[Change detection data]

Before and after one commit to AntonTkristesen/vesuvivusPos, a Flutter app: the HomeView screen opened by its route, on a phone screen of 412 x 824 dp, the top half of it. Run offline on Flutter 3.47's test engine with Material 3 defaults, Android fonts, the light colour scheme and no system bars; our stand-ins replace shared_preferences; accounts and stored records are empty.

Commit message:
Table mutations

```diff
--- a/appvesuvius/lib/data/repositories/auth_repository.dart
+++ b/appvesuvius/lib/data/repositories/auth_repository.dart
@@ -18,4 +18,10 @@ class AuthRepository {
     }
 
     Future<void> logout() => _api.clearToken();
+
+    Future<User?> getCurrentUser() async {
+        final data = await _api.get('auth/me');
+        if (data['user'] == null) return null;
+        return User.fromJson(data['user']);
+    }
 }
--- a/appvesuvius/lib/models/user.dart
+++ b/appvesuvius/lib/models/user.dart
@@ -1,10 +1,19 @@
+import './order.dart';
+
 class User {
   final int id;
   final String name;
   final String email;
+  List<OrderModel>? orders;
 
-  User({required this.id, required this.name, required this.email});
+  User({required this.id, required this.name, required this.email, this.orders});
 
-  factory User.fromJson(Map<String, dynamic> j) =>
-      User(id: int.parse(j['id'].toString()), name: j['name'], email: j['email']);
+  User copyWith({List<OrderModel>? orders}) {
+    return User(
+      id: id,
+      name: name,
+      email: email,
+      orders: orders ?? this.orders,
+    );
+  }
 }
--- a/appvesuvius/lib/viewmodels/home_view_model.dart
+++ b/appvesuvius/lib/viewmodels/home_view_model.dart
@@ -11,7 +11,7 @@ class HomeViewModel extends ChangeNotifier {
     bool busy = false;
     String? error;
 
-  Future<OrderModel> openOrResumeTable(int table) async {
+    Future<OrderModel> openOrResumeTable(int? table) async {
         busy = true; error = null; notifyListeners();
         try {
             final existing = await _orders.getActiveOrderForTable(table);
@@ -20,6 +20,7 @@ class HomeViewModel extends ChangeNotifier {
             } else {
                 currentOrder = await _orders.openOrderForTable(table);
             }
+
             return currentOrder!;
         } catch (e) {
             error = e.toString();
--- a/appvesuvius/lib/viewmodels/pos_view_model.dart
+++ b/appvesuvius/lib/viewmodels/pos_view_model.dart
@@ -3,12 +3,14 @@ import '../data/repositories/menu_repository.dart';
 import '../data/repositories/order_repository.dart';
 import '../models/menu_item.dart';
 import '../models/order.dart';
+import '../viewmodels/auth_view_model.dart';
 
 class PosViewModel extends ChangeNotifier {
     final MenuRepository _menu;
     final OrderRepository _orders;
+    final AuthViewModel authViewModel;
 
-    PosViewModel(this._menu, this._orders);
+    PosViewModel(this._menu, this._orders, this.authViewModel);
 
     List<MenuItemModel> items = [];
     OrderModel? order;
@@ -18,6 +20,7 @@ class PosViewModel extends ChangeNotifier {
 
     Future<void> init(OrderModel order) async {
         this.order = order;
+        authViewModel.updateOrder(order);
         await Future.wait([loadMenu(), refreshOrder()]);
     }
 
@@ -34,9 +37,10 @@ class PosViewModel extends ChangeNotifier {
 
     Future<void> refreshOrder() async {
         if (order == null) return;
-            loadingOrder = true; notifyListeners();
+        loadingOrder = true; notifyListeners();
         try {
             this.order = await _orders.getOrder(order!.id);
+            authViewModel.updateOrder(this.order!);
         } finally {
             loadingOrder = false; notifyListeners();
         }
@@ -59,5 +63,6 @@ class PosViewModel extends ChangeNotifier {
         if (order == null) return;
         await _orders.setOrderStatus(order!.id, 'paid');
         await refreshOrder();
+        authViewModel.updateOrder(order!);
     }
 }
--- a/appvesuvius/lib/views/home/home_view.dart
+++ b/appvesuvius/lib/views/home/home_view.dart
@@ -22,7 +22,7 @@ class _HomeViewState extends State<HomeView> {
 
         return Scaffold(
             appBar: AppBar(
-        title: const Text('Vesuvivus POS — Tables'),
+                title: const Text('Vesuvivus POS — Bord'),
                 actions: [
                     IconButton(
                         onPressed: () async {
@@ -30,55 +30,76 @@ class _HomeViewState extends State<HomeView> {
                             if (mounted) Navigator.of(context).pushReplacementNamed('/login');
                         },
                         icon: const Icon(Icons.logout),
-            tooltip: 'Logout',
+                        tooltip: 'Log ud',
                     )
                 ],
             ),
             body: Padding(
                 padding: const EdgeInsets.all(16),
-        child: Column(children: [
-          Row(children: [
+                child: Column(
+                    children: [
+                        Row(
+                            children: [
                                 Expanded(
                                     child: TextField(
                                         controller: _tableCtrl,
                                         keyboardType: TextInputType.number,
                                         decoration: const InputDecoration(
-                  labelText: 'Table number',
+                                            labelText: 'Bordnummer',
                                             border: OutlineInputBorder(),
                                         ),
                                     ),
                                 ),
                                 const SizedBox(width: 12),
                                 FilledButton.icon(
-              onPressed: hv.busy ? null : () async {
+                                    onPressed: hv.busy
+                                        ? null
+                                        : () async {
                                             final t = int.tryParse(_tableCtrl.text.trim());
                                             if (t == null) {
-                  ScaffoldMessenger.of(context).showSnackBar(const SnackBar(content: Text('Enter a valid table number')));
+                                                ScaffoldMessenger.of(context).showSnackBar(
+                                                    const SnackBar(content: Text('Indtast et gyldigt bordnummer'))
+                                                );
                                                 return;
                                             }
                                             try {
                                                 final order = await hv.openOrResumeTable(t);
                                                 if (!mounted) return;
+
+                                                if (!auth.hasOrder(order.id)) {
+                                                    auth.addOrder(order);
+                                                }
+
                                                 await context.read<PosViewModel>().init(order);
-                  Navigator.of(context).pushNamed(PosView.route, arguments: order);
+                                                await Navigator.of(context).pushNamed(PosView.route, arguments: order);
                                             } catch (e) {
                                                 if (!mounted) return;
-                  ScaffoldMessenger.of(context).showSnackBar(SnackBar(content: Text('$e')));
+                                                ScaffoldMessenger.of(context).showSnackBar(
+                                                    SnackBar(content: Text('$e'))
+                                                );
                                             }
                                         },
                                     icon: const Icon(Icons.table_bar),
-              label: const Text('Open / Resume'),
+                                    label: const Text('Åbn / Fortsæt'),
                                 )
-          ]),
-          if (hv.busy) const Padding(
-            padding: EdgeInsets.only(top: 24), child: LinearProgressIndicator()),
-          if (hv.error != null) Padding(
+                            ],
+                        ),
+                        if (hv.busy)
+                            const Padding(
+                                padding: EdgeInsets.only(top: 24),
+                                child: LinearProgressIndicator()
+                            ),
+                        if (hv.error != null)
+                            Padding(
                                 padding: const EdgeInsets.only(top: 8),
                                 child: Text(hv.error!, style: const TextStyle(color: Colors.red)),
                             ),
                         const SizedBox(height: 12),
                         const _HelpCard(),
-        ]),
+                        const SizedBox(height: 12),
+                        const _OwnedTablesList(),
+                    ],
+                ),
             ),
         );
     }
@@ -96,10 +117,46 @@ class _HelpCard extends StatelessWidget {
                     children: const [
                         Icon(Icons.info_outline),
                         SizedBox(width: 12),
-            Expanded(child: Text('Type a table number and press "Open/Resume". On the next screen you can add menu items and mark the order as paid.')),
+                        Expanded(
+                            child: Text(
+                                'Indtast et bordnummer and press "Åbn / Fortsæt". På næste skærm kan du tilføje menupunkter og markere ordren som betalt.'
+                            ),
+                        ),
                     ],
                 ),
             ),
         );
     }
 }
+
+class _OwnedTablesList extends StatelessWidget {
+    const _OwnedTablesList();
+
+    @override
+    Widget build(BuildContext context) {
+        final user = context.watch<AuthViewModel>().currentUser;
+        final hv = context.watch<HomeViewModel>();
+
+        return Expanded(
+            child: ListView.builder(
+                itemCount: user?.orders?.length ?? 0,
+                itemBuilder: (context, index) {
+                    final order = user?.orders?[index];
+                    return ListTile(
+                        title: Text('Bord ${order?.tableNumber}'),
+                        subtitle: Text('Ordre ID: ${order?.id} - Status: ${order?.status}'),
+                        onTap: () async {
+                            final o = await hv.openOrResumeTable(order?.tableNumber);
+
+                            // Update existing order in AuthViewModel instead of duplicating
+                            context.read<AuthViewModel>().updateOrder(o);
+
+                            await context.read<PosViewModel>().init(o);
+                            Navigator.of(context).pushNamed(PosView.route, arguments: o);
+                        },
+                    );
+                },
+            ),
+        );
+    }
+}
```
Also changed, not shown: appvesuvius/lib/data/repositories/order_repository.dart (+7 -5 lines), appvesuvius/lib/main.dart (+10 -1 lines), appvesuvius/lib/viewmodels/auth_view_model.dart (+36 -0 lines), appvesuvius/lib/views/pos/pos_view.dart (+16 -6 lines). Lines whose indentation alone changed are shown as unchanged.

EXERCISE PROMPT: Working from the entries above, return all lines that contain "null".

EXERCISE RESULT:
+        if (data['user'] == null) return null;
         busy = true; error = null; notifyListeners();
         if (order == null) return;
         if (order == null) return;
-              onPressed: hv.busy ? null : () async {
+                                        ? null
                                             if (t == null) {
-          if (hv.error != null) Padding(
+                        if (hv.error != null)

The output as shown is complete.